So I made a thing. I’m excited about this, and excited that I can finally tell you about it – and gift it to you, if you want it.

I’ve been getting on with a daily journalling practice for some months now, and talking about it on (and off) social media. I’ve mentioned it here once or twice, and on Instagram, and on Facebook – it’s become part of my daily routine, and I really value the opening up and creative space that it brings.

Why do I journal? Well, for writers, it’s very common to become blocked or held up in some way. This needn’t be catastrophic – sometimes a bit of time away from a tricky corner in a story can bring some distance and allow you to solve the problem and re-find the direction in the narrative.

This has happened to me, a number of times – I’ve written myself into a corner or not known where to go next, and have sat staring at the screen and picking at my fingers for a time before walking away. This might be metaphorical (closing the troublesome manuscript and working on something – anything – else) or actual (the Derbyshire hills are great for that). Whatever – often the mental and/or physical distance allows a bit more processing to take place, and a solution presents itself.

When that doesn’t happen, though, the block or hold-up can become longer-term, and can get bound up in self-identity (if I’m not writing, am I even still a writer?), self-confidence and all that icky negative and destructive stuff. Fluent and productive writing depends on so many things, emotional state being one of them; you don’t need to be happy to write, but you do need to be open. Being blocked can cause writers to become shut off from their own creativity, sometimes for weeks, months or years.

One way to get through this is to trick yourself into writing. If the Big Project is too scary, work on something else – smaller, less stressful, fewer expectations, no judgement. Put pen to paper (or fingers to keyboard) and see what comes out – might be something useful or interesting, might not. But that’s ok, because you’ll be writing, and that’s what’s important.

For me, this is the wonder of journalling. I have sometimes gone for months without writing a creative word on whatever my current WIP might be, but starting to write in a journal – regular, routine, no pressure, short bursts, no eyes but mine, someone else providing the ideas in the form of prompts – has kept me producing words, and therefore still able to think of myself as a writer.

And then, once I’m writing – even if that writing is nothing more or less than a list of orange things, or a description of the taste of my morning cup of tea – it once again becomes A Thing That I Can Do. It’s not scary anymore, it’s safe, it’s non-threatening, and it’s creative.

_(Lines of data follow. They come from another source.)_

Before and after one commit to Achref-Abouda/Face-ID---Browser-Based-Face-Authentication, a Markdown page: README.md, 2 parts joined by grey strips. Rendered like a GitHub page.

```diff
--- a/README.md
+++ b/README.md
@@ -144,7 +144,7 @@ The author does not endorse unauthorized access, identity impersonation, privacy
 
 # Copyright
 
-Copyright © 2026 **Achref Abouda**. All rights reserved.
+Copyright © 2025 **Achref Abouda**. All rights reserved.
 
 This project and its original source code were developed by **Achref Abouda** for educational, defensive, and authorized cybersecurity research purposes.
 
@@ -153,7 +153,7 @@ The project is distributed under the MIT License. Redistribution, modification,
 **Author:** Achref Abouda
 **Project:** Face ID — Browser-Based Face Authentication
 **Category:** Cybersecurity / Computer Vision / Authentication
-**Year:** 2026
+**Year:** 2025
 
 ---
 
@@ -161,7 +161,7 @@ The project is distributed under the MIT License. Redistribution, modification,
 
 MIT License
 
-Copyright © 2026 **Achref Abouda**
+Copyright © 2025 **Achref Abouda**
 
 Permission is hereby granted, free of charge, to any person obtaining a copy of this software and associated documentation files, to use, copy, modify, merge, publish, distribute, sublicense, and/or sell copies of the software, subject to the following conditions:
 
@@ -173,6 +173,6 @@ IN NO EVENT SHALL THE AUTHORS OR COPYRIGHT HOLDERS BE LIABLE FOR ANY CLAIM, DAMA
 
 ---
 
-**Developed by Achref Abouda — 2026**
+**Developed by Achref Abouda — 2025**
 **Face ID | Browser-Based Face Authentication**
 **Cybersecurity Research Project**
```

And eventually, the blocks shift and I return to my WIP and find it’s not that scary after all. So far, my fickle muse has always returned. Sometimes reluctantly, sometimes not in the same clothes she left in and occasionally clearly hung over, but she’s always come back.

I am so passionate about the power and goodness of journalling for writers that I want to spread the joy. So I’ve made you a present. If you click here, you can sign up to receive my rather lovely free download containing an introduction to journalling for writers and seven prompts to get you started.

I’ve also set up a Facebook group, Journalling for Writers – we’re a small select band at the moment, but some of us are about to embark on a two-week seasonal writing workshop with the lovely Beth Kempton. I’m looking forward to sharing the experience. Join us, if you’d like to!